Speaking at a joint news conference with leaders of the Baltic nations, Trump also suggested that Saudi Arabia may pay for USA troops if it wants them to stay in Syria. "That is our mission, and our mission isn't over, and we are going to complete that mission", McGurk said.
U.S. Master Sgt. Johnathan Dunbar was working with coalition forces "conducting a mission to kill or capture a known ISIS member when they were struck by an improvised explosive device" in the city of Manbij, Pentagon spokesman Maj.
"We'll be making a decision very quickly, in coordination with others in the area, as to what we'll do", the president said.
Trump's remarks follow comments last week when he vowed US forces would shortly quit Syria, a position at odds with establishment doctrine that a premature pullout from the war-torn nation would have far-reaching negative consequences. He said that no final decision has been made, however.
Last rebel group starts leaving Syria's Eastern Ghouta: state media
State media say 41,000 people have also been evacuated to Idlib under deals between Ahrar al-Sham and Faylaq al-Rahman. The Syrian army last week warned the insurgents to surrender or face a military assault to drive them out.

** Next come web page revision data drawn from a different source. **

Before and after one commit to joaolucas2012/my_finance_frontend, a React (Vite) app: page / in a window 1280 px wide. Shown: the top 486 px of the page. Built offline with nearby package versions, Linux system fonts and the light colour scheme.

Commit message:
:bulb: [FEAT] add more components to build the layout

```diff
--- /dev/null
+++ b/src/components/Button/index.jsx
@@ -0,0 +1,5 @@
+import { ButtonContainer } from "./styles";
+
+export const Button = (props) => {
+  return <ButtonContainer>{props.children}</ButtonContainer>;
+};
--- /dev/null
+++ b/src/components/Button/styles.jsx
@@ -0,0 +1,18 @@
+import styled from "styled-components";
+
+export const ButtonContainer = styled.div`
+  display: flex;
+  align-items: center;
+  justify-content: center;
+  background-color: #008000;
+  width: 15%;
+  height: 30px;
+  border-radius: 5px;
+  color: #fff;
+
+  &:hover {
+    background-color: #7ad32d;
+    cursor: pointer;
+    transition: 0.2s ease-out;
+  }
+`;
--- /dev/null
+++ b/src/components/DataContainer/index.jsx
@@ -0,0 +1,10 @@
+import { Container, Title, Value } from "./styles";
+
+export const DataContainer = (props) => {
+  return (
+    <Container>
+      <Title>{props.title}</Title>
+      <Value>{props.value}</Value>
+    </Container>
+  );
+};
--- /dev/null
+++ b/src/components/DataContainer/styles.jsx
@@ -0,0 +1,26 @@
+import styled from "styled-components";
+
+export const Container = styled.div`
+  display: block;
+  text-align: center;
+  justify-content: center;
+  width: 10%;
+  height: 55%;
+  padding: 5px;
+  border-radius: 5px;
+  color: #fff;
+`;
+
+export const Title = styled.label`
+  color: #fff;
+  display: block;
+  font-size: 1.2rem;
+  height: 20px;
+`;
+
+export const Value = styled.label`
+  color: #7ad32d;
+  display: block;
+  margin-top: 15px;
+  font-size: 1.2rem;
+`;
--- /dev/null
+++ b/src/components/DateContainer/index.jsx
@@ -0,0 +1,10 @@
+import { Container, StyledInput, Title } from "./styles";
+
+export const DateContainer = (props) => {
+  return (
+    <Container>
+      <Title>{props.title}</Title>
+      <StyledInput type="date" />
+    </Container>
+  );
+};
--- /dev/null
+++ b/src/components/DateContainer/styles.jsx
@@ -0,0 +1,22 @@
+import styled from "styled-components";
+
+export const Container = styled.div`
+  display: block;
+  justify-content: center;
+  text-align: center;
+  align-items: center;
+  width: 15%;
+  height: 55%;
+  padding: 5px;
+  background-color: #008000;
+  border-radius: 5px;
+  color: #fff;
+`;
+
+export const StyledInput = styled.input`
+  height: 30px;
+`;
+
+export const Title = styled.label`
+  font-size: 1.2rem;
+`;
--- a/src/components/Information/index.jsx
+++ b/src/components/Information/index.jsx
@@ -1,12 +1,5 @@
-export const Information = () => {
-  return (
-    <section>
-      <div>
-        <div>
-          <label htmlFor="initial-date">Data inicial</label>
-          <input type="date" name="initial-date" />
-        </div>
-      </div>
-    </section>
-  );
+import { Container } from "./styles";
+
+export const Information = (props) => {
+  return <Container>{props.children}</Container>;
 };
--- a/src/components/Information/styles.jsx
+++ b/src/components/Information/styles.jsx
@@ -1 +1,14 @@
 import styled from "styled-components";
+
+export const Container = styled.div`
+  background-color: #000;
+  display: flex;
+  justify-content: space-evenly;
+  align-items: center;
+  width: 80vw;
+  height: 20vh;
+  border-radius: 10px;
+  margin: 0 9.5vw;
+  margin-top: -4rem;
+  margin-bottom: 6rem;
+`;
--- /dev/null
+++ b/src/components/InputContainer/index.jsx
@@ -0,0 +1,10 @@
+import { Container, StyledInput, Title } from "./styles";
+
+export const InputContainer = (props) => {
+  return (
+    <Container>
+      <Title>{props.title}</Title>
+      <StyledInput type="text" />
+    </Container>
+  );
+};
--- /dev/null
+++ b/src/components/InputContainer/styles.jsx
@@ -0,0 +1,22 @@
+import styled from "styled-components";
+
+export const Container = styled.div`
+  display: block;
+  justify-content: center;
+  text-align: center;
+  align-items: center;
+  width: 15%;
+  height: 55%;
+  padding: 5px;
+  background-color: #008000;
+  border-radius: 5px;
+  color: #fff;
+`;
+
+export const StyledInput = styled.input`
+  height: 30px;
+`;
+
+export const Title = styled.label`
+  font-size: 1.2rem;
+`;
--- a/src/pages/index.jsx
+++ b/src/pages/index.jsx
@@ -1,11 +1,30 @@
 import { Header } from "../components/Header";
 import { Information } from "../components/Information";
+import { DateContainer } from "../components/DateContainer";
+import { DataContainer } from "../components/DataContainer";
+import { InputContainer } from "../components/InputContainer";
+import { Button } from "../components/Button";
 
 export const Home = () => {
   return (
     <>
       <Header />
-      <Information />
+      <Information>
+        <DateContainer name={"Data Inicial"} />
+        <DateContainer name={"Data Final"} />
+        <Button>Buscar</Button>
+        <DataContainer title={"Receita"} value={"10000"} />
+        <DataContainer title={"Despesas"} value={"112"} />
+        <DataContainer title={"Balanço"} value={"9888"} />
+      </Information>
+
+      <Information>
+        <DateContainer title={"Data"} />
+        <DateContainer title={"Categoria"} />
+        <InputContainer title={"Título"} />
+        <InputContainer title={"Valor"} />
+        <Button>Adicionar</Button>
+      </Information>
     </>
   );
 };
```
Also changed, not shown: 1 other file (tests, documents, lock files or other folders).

"I want to get out, I want to bring the troops back home, I want to start rebuilding our nation", Trump said Tuesday during a news conference at the White House with leaders of Baltic nations. "It's a disgusting thing".
Trump said he would consult with allies and suggested that Saudi Arabia might pay the bill for US troops being there.
That effort that has been slowed as US -backed Kurdish fighters shift their focus away from Islamic State toward a Turkish offensive against Kurdish allies elsewhere in Syria's complex, multi-pronged civil war, now in its eighth year. Leaving Syria too soon has raised concerns among some officials of a possible ISIS resurgence in the country. Last week during an event in OH, the president also mentioned the idea.
"The larger strategic mistake is thinking that the continued presence of U.S. forces is going to produce stability", said Andrew Bacevich, professor emeritus of worldwide relations and history at Boston College and a retired Army colonel. Since 20 September, 2014, when operations in Syria began, the United States has spent an average of $14.3 million a day on operations there and in neighboring Iraq, according to the Pentagon.